Kennedy’s dream is a one-quarter scale re-creation of Ebbets Field for a Dodgers museum. Kennedy went scavenging, in a place he more expected to find Bela Lugosi morphing into a bat, for the original stadium plans. Unfortunately, the Brooklyn Municipal fathers have reclaimed the blueprints. But much had been learned:
“The drawings revealed unknown aspects of the ballpark’s design…. ‘Photos are usually taken from some distance away, and when you stand back from the entrance you see little tiny round things on the roof of the ballpark,’ [an observer] said. The blueprints showed that these rooftop decorations, known as antefixes, were in fact baseballs, ornaments that echoed the baseball-adorned terracotta spandrels above the pilasters. The lot plan also showed that McKeever Place, on the…third-base side, was named Cedar Place in 1912.”

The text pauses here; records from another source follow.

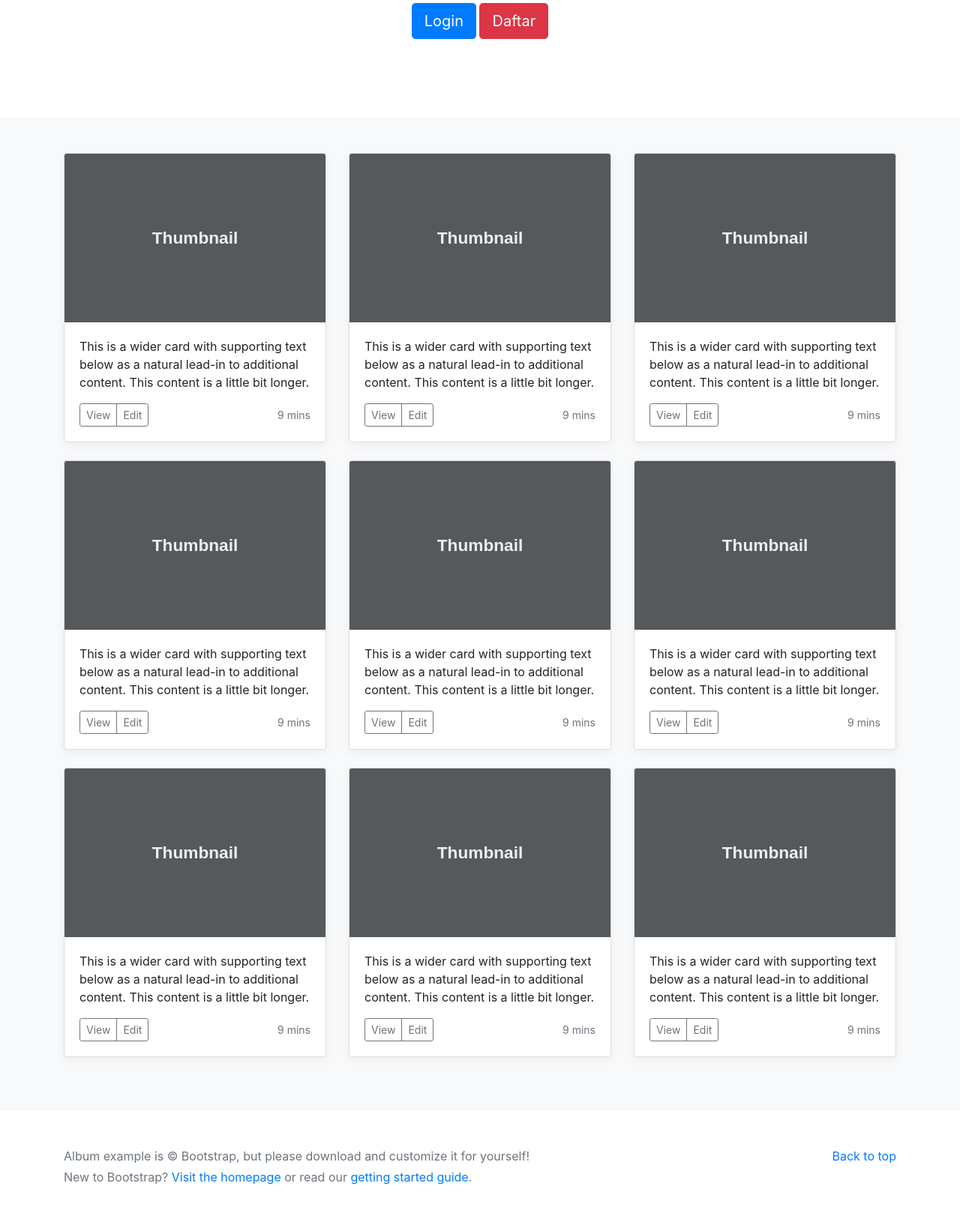
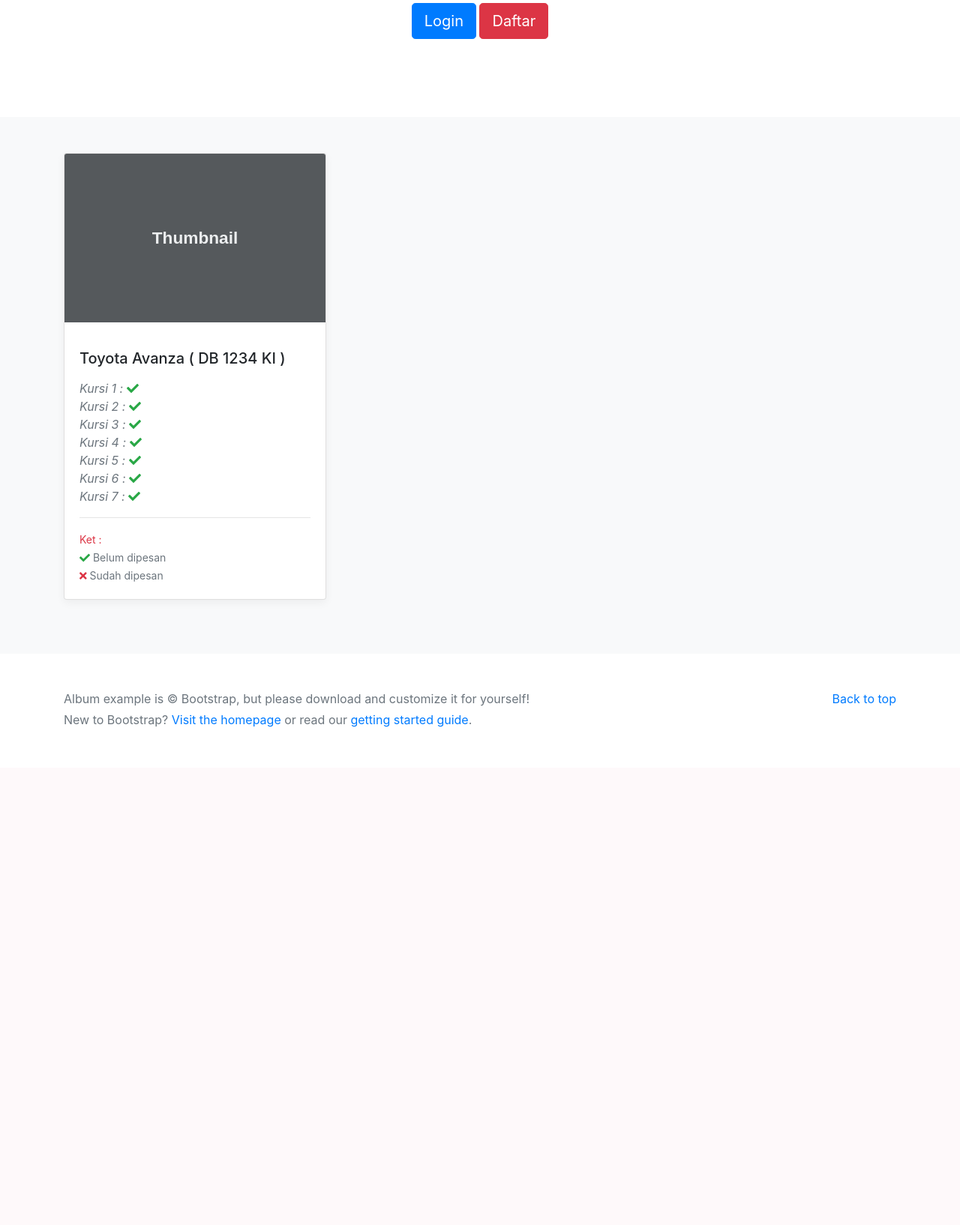
Before and after one commit to akhdede/project_rental, a CodeIgniter app: page /database/ in a window 1280 px wide. Shown: the part 288-1922 px from the top of the page at 75% size. After the commit the page ends 1258 px from the top, so only its background shows below. Run offline with CodeIgniter, Linux system fonts and the light colour scheme; data comes from the database, SQL or seed files in the repository; both versions use the stored data as it was after the commit; some libraries are stand-ins or nearby versions.

Commit message:
update on 12-04-2018@23.48pm

```diff
--- a/application/config/autoload.php
+++ b/application/config/autoload.php
@@ -58,7 +58,7 @@ $autoload['packages'] = array();
 |
 |	$autoload['libraries'] = array('user_agent' => 'ua');
 */
-$autoload['libraries'] = array();
+$autoload['libraries'] = array('database', 'session');
 
 /*
 | -------------------------------------------------------------------
--- a/application/controllers/Welcome.php
+++ b/application/controllers/Welcome.php
@@ -3,10 +3,18 @@ defined('BASEPATH') OR exit('No direct script access allowed');
 
 class Welcome extends CI_Controller {
 
+    public function __construct()
+    {
+        parent::__construct();
+        $this->load->model('welcome_model');
+    }
+
 	public function index()
 	{
         $data = array(
-            'content' => 'welcome_message'
+            'content' => 'welcome_message',
+            'mobil_tersedia' => $this->welcome_model->mobil_tersedia(),
+            'kursi_tersedia' => $this->welcome_model->kursi_tersedia()
         );
 		$this->load->view('layouts/wrapper', $data);
 	}
--- /dev/null
+++ b/application/models/Welcome_model.php
@@ -0,0 +1,16 @@
+<?php
+
+class Welcome_model extends CI_Model {
+
+    public function mobil_tersedia()
+    {
+        $sql = $this->db->query('SELECT plat_nomor, merek, tanggal FROM mobil_tersedia' );
+        return $sql->result();
+    }
+
+    public function kursi_tersedia()
+    {
+        $sql = $this->db->query('SELECT plat_nomor, nomor_kursi, status_order FROM kursi_tersedia' );
+        return $sql->result();
+    }
+}
--- a/application/views/welcome_message.php
+++ b/application/views/welcome_message.php
@@ -1,3 +1,4 @@
+<!-- ========================================== start of header ========================================== -->
 <header>
     <div class="collapse bg-danger" id="navbarHeader">
         <div class="container">
@@ -27,9 +28,13 @@
         </div>
     </div>
 </header>
+<!-- ========================================== end of header ========================================== -->
+
+<!-- ========================================== start of main ========================================== -->
 
 <main role="main">
 
+    <!-- start jumbotron -->
     <section class="jumbotron text-center">
         <div class="container">
             <h1 class="jumbotron-heading">Selamat datang</h1>
@@ -40,153 +45,45 @@
             </p>
         </div>
     </section>
+    <!-- end jumbotron -->
 
     <div class="album py-5 bg-light">
         <div class="container">
+            <div class="row">
 
-	  <div class="row">
+                <!-- start album -->
+                <?php foreach($mobil_tersedia as $mt){ ?>
                     <div class="col-md-4">
                         <div class="card mb-4 box-shadow">
                             <img class="card-img-top" data-src="holder.js/100px225?theme=thumb&bg=55595c&fg=eceeef&text=Thumbnail" alt="Card image cap">
                             <div class="card-body">
-			  <p class="card-text">This is a wider card with supporting text below as a natural lead-in to additional content. This content is a little bit longer.</p>
-			  <div class="d-flex justify-content-between align-items-center">
-				<div class="btn-group">
-				  <button type="button" class="btn btn-sm btn-outline-secondary">View</button>
-				  <button type="button" class="btn btn-sm btn-outline-secondary">Edit</button>
-				</div>
-				<small class="text-muted">9 mins</small>
+                                <p class="card-text font-weight-bold text-secondary">
+                                    <h5><?php echo $mt->merek.' ( '.$mt->plat_nomor.' ) '; ?></h5>
+                                </p>
+                                <?php foreach($kursi_tersedia as $kt){ ?>
+                                    <?php if($mt->plat_nomor == $kt->plat_nomor){ ?>
+                                        <?php echo '<span class="font-italic text-secondary"> Kursi '.$kt->nomor_kursi.' : </span>'; ?><?php if($kt->status_order == 0) echo '<span class="fa fa-check text-success"></span>'; else  echo '<span class="fa fa-times text-danger"></span>' ; ?><br />
+                                    <?php  } ?>
+                                <?php  } ?>
+                                <hr>
+                                <small class="text-muted">
+                                    <span class="text-danger">Ket :</span><br />
+                                    <span class="fa fa-check text-success"></span> Belum dipesan<br />
+                                    <span class="fa fa-times text-danger"></span> Sudah dipesan
+                                </small>
                             </div>
                         </div>
                     </div>
-		</div>
-		<div class="col-md-4">
-		  <div class="card mb-4 box-shadow">
-			<img class="card-img-top" data-src="holder.js/100px225?theme=thumb&bg=55595c&fg=eceeef&text=Thumbnail" alt="Card image cap">
-			<div class="card-body">
-			  <p class="card-text">This is a wider card with supporting text below as a natural lead-in to additional content. This content is a little bit longer.</p>
-			  <div class="d-flex justify-content-between align-items-center">
-				<div class="btn-group">
-				  <button type="button" class="btn btn-sm btn-outline-secondary">View</button>
-				  <button type="button" class="btn btn-sm btn-outline-secondary">Edit</button>
-				</div>
-				<small class="text-muted">9 mins</small>
-			  </div>
-			</div>
-		  </div>
-		</div>
-		<div class="col-md-4">
-		  <div class="card mb-4 box-shadow">
-			<img class="card-img-top" data-src="holder.js/100px225?theme=thumb&bg=55595c&fg=eceeef&text=Thumbnail" alt="Card image cap">
-			<div class="card-body">
-			  <p class="card-text">This is a wider card with supporting text below as a natural lead-in to additional content. This content is a little bit longer.</p>
-			  <div class="d-flex justify-content-between align-items-center">
-				<div class="btn-group">
-				  <button type="button" class="btn btn-sm btn-outline-secondary">View</button>
-				  <button type="button" class="btn btn-sm btn-outline-secondary">Edit</button>
-				</div>
-				<small class="text-muted">9 mins</small>
-			  </div>
-			</div>
-		  </div>
-		</div>
-
-		<div class="col-md-4">
-		  <div class="card mb-4 box-shadow">
-			<img class="card-img-top" data-src="holder.js/100px225?theme=thumb&bg=55595c&fg=eceeef&text=Thumbnail" alt="Card image cap">
-			<div class="card-body">
-			  <p class="card-text">This is a wider card with supporting text below as a natural lead-in to additional content. This content is a little bit longer.</p>
-			  <div class="d-flex justify-content-between align-items-center">
-				<div class="btn-group">
-				  <button type="button" class="btn btn-sm btn-outline-secondary">View</button>
-				  <button type="button" class="btn btn-sm btn-outline-secondary">Edit</button>
-				</div>
-				<small class="text-muted">9 mins</small>
-			  </div>
-			</div>
-		  </div>
-		</div>
-		<div class="col-md-4">
-		  <div class="card mb-4 box-shadow">
-			<img class="card-img-top" data-src="holder.js/100px225?theme=thumb&bg=55595c&fg=eceeef&text=Thumbnail" alt="Card image cap">
-			<div class="card-body">
-			  <p class="card-text">This is a wider card with supporting text below as a natural lead-in to additional content. This content is a little bit longer.</p>
-			  <div class="d-flex justify-content-between align-items-center">
-				<div class="btn-group">
-				  <button type="button" class="btn btn-sm btn-outline-secondary">View</button>
-				  <button type="button" class="btn btn-sm btn-outline-secondary">Edit</button>
-				</div>
-				<small class="text-muted">9 mins</small>
-			  </div>
-			</div>
-		  </div>
-		</div>
-		<div class="col-md-4">
-		  <div class="card mb-4 box-shadow">
-			<img class="card-img-top" data-src="holder.js/100px225?theme=thumb&bg=55595c&fg=eceeef&text=Thumbnail" alt="Card image cap">
-			<div class="card-body">
-			  <p class="card-text">This is a wider card with supporting text below as a natural lead-in to additional content. This content is a little bit longer.</p>
-			  <div class="d-flex justify-content-between align-items-center">
-				<div class="btn-group">
-				  <button type="button" class="btn btn-sm btn-outline-secondary">View</button>
-				  <button type="button" class="btn btn-sm btn-outline-secondary">Edit</button>
-				</div>
-				<small class="text-muted">9 mins</small>
-			  </div>
-			</div>
-		  </div>
-		</div>
-
-		<div class="col-md-4">
-		  <div class="card mb-4 box-shadow">
-			<img class="card-img-top" data-src="holder.js/100px225?theme=thumb&bg=55595c&fg=eceeef&text=Thumbnail" alt="Card image cap">
-			<div class="card-body">
-			  <p class="card-text">This is a wider card with supporting text below as a natural lead-in to additional content. This content is a little bit longer.</p>
-			  <div class="d-flex justify-content-between align-items-center">
-				<div class="btn-group">
-				  <button type="button" class="btn btn-sm btn-outline-secondary">View</button>
-				  <button type="button" class="btn btn-sm btn-outline-secondary">Edit</button>
-				</div>
-				<small class="text-muted">9 mins</small>
-			  </div>
-			</div>
-		  </div>
-		</div>
-		<div class="col-md-4">
-		  <div class="card mb-4 box-shadow">
-			<img class="card-img-top" data-src="holder.js/100px225?theme=thumb&bg=55595c&fg=eceeef&text=Thumbnail" alt="Card image cap">
-			<div class="card-body">
-			  <p class="card-text">This is a wider card with supporting text below as a natural lead-in to additional content. This content is a little bit longer.</p>
-			  <div class="d-flex justify-content-between align-items-center">
-				<div class="btn-group">
-				  <button type="button" class="btn btn-sm btn-outline-secondary">View</button>
-				  <button type="button" class="btn btn-sm btn-outline-secondary">Edit</button>
-				</div>
-				<small class="text-muted">9 mins</small>
-			  </div>
-			</div>
-		  </div>
-		</div>
-		<div class="col-md-4">
-		  <div class="card mb-4 box-shadow">
-			<img class="card-img-top" data-src="holder.js/100px225?theme=thumb&bg=55595c&fg=eceeef&text=Thumbnail" alt="Card image cap">
-			<div class="card-body">
-			  <p class="card-text">This is a wider card with supporting text below as a natural lead-in to additional content. This content is a little bit longer.</p>
-			  <div class="d-flex justify-content-between align-items-center">
-				<div class="btn-group">
-				  <button type="button" class="btn btn-sm btn-outline-secondary">View</button>
-				  <button type="button" class="btn btn-sm btn-outline-secondary">Edit</button>
-				</div>
-				<small class="text-muted">9 mins</small>
-			  </div>
-			</div>
-		  </div>
-		</div>
+                <?php } ?>
+                <!-- end album -->
             </div>
         </div>
     </div>
 
 </main>
+<!-- ========================================== end of main ========================================== -->
+
+<!-- ========================================== start of footer ========================================== -->
 
 <footer class="text-muted">
     <div class="container">
@@ -197,3 +94,4 @@
         <p>New to Bootstrap? <a href="../../">Visit the homepage</a> or read our <a href="../../getting-started/">getting started guide</a>.</p>
     </div>
 </footer>
+<!-- ========================================== end of footer ========================================== -->
```
Also changed, not shown: rental.sql (added, +212 -0 lines), 1 other file. Lines whose indentation alone changed are shown as unchanged.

Whether instruments of the Dodgers Symph-phony Band have been or will be discovered, since the wrecking (base)ball of early 1960, remains unknown.